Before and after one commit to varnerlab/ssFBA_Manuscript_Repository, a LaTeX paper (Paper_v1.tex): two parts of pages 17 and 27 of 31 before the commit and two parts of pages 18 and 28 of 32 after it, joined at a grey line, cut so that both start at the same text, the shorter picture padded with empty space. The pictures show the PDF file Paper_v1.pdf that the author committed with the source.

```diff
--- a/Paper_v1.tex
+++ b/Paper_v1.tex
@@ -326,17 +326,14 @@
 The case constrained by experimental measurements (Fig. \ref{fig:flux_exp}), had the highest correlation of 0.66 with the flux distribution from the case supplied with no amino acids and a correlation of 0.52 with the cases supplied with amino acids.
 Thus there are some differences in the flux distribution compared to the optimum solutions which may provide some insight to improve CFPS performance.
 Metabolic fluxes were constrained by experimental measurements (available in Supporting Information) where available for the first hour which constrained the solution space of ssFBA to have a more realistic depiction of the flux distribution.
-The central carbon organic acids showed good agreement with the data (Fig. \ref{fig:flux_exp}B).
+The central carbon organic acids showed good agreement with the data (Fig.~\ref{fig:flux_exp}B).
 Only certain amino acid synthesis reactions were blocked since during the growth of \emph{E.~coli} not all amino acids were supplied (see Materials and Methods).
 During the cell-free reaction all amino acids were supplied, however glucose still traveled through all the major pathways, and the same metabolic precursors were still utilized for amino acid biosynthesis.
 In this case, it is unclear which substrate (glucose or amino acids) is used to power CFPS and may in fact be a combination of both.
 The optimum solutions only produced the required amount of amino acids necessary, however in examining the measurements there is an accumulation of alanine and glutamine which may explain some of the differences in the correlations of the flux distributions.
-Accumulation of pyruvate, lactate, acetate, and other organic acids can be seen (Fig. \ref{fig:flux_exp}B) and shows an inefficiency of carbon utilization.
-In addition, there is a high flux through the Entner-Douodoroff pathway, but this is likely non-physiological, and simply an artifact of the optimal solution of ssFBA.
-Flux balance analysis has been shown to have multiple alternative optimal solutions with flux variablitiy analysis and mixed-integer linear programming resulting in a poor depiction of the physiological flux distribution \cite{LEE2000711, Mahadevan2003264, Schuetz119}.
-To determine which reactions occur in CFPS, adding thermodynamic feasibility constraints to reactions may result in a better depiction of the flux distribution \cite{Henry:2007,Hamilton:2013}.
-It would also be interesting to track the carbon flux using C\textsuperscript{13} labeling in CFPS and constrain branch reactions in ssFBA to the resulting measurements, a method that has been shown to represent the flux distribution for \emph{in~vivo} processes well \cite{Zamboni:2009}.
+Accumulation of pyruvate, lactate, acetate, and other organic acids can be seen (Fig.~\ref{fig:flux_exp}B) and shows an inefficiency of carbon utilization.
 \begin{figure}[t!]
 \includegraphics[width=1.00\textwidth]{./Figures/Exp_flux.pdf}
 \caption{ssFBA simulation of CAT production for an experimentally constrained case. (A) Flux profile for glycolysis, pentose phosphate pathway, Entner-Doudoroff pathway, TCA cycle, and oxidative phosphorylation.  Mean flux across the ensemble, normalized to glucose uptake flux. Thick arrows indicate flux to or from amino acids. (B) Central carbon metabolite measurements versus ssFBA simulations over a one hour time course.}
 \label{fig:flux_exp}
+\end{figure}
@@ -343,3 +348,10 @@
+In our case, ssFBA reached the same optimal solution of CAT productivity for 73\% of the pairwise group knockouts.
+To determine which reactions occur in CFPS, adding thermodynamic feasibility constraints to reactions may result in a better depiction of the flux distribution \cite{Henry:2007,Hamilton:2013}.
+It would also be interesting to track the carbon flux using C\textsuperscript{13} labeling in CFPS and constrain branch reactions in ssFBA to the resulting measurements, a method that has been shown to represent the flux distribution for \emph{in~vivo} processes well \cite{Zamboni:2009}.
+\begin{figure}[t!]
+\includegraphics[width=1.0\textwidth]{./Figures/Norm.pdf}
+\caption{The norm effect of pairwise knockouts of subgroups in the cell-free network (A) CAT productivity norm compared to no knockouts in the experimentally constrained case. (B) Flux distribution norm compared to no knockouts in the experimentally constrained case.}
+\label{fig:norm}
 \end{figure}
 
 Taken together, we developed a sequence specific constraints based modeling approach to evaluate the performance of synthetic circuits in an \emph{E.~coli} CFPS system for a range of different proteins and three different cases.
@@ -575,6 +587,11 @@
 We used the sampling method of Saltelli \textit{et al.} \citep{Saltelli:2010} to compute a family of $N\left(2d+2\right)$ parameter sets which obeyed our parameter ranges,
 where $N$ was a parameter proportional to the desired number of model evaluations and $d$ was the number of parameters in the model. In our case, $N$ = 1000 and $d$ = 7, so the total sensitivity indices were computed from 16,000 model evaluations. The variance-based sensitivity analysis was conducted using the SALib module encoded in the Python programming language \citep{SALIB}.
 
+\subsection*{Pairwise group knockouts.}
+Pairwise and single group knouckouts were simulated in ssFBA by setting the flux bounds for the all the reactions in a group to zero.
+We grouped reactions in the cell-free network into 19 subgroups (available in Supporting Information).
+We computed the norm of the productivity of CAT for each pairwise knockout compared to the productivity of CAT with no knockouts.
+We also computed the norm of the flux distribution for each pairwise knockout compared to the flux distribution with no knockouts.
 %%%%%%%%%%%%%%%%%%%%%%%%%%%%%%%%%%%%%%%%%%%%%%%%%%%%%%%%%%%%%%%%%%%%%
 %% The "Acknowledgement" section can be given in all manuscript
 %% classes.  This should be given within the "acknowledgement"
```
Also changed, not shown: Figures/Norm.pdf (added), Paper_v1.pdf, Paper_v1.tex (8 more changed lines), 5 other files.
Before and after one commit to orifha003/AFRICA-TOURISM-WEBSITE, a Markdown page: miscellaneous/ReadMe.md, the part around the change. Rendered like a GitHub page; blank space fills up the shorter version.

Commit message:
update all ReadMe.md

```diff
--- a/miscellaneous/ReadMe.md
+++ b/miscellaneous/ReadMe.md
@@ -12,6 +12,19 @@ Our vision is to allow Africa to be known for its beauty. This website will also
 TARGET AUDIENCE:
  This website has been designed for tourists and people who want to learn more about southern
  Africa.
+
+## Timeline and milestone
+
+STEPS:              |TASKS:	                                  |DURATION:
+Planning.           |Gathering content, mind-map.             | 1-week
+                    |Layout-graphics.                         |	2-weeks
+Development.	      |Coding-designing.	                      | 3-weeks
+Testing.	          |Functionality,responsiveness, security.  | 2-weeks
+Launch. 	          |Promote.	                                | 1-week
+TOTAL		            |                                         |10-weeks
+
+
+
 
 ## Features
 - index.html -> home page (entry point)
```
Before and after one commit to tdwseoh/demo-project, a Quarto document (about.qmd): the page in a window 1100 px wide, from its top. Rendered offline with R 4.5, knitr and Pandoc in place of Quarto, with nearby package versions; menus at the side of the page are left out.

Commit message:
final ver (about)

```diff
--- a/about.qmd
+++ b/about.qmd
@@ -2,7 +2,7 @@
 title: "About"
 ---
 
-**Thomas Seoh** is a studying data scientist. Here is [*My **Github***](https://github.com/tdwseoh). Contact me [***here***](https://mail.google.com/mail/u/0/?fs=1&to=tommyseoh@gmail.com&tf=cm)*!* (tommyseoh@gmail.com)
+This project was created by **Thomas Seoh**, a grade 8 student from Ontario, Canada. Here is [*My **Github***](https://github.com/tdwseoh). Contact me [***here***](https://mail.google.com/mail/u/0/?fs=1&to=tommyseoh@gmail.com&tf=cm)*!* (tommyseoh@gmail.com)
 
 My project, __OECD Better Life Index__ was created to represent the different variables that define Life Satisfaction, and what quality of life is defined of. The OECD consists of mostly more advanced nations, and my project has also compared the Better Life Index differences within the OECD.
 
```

_ _ _ _

[ABOUT THIS TASK]: If a line above includes the string "weeks", pick it out.

[RESPONSE TO THIS TASK]:
+                    |Layout-graphics.                         |	2-weeks
+Development.	      |Coding-designing.	                      | 3-weeks
+Testing.	          |Functionality,responsiveness, security.  | 2-weeks
+TOTAL		            |                                         |10-weeks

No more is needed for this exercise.